*DIRECTIONS FOR THIS TASK*
What is needed is an exact copy of the records below, with the pictures left out.

╭─ INPUT DATA

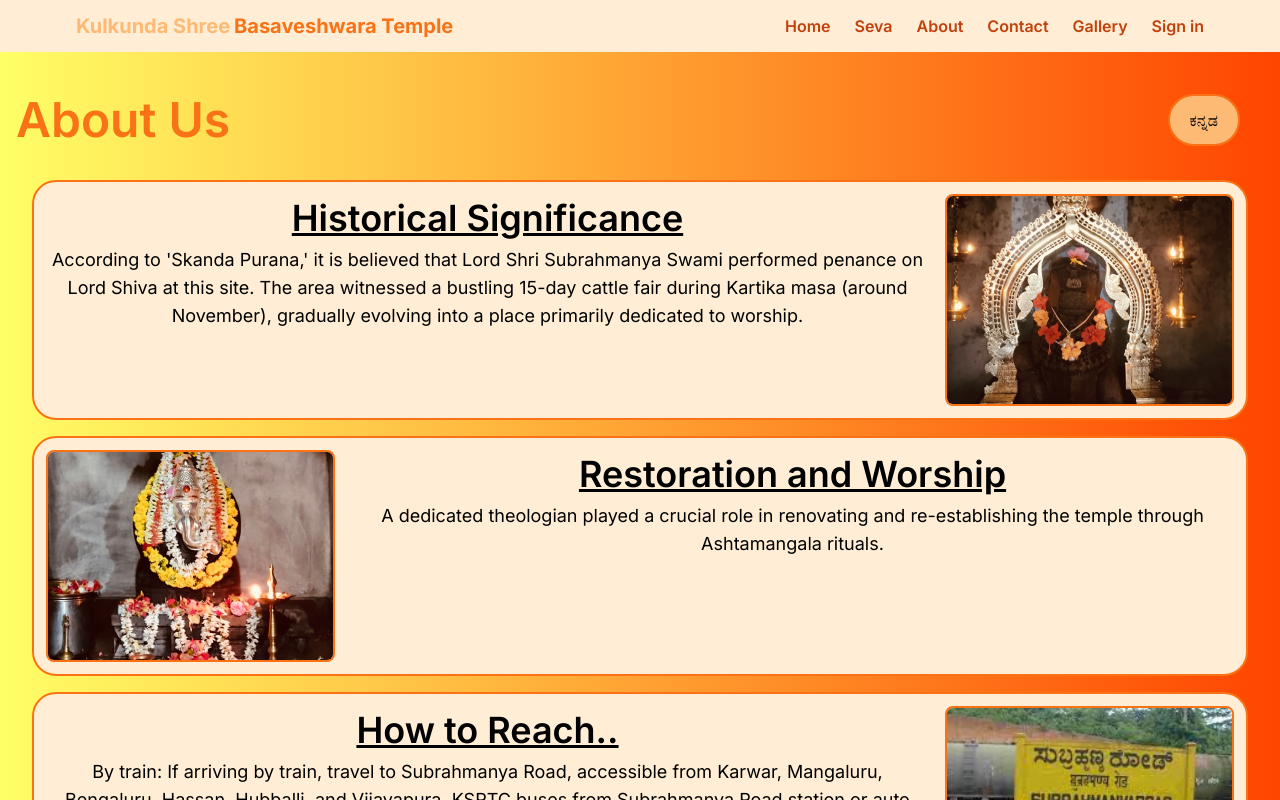
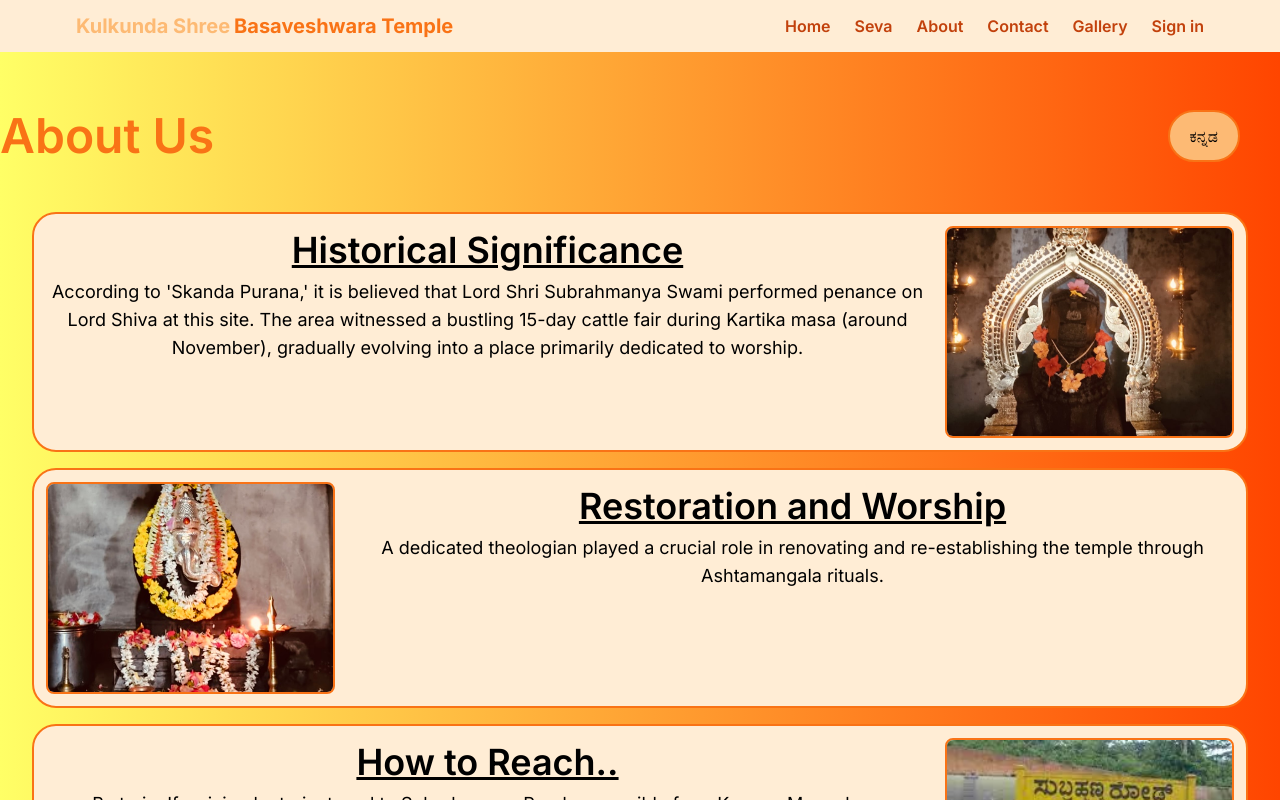
Before and after one commit to VijayendraNayak/kulkunda_front, a Next.js app: page /Pages/aboutus in a window 1280 px wide. Shown: the top 800 px of the page. Built offline with nearby package versions, Linux system fonts and the light colour scheme.

Commit message:
seva page changes

```diff
--- a/app/Pages/aboutus/page.jsx
+++ b/app/Pages/aboutus/page.jsx
@@ -28,7 +28,7 @@ const page = () => {
     <div className="pt-10 pb-10 lg:pt-20 ">
       {loader && <Loader />}
       <div className="flex justify-between items-center pb-5">
-        <p className="text-3xl lg:text-5xl text-center font-semibold text-orange-500 p-4">
+        <p className="text-3xl lg:text-5xl text-center font-semibold text-orange-500 py-8">
           About Us
         </p>
         <button
--- a/app/Pages/seva/page.jsx
+++ b/app/Pages/seva/page.jsx
@@ -76,7 +76,7 @@ const SevaPage = () => {
             formdata.map((seva) => (
               <div
                 key={seva._id}
-                className="flex w-full h-28 border-2 border-orange-400 mb-8 rounded-lg bg-orange-100 cursor-pointer relative  hover:scale-105" // Updated this line
+                className="flex justify-between w-full h-28 border-2 border-orange-400 mb-8 rounded-lg bg-orange-100 cursor-pointer relative  hover:scale-105" // Updated this line
               >
                 <div className="flex flex-col">
                   <div className="font-semibold text-xl p-4">
@@ -91,7 +91,7 @@ const SevaPage = () => {
                   </div>
                 </div>
                 <button
-                  className="bg-green-500 text-white px-2 py-1 rounded-tr-lg rounded-bl-lg opacity-100 absolute top-0 right-0" // Updated this line
+                  className="bg-orange-500 text-white text-center font-semibold rounded-lg p-4 px-8 my-auto  mr-8" // Updated this line
                   onClick={() => handleBookSeva(seva.sevanamee)}
                 >
                   Book
```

╰─

*EXERCISE RESPONSE*
Before and after one commit to VijayendraNayak/kulkunda_front, a Next.js app: page /Pages/aboutus in a window 1280 px wide. Shown: the top 800 px of the page. Built offline with nearby package versions, Linux system fonts and the light colour scheme.

Commit message:
seva page changes

```diff
--- a/app/Pages/aboutus/page.jsx
+++ b/app/Pages/aboutus/page.jsx
@@ -28,7 +28,7 @@ const page = () => {
     <div className="pt-10 pb-10 lg:pt-20 ">
       {loader && <Loader />}
       <div className="flex justify-between items-center pb-5">
-        <p className="text-3xl lg:text-5xl text-center font-semibold text-orange-500 p-4">
+        <p className="text-3xl lg:text-5xl text-center font-semibold text-orange-500 py-8">
           About Us
         </p>
         <button
--- a/app/Pages/seva/page.jsx
+++ b/app/Pages/seva/page.jsx
@@ -76,7 +76,7 @@ const SevaPage = () => {
             formdata.map((seva) => (
               <div
                 key={seva._id}
-                className="flex w-full h-28 border-2 border-orange-400 mb-8 rounded-lg bg-orange-100 cursor-pointer relative  hover:scale-105" // Updated this line
+                className="flex justify-between w-full h-28 border-2 border-orange-400 mb-8 rounded-lg bg-orange-100 cursor-pointer relative  hover:scale-105" // Updated this line
               >
                 <div className="flex flex-col">
                   <div className="font-semibold text-xl p-4">
@@ -91,7 +91,7 @@ const SevaPage = () => {
                   </div>
                 </div>
                 <button
-                  className="bg-green-500 text-white px-2 py-1 rounded-tr-lg rounded-bl-lg opacity-100 absolute top-0 right-0" // Updated this line
+                  className="bg-orange-500 text-white text-center font-semibold rounded-lg p-4 px-8 my-auto  mr-8" // Updated this line
                   onClick={() => handleBookSeva(seva.sevanamee)}
                 >
                   Book
```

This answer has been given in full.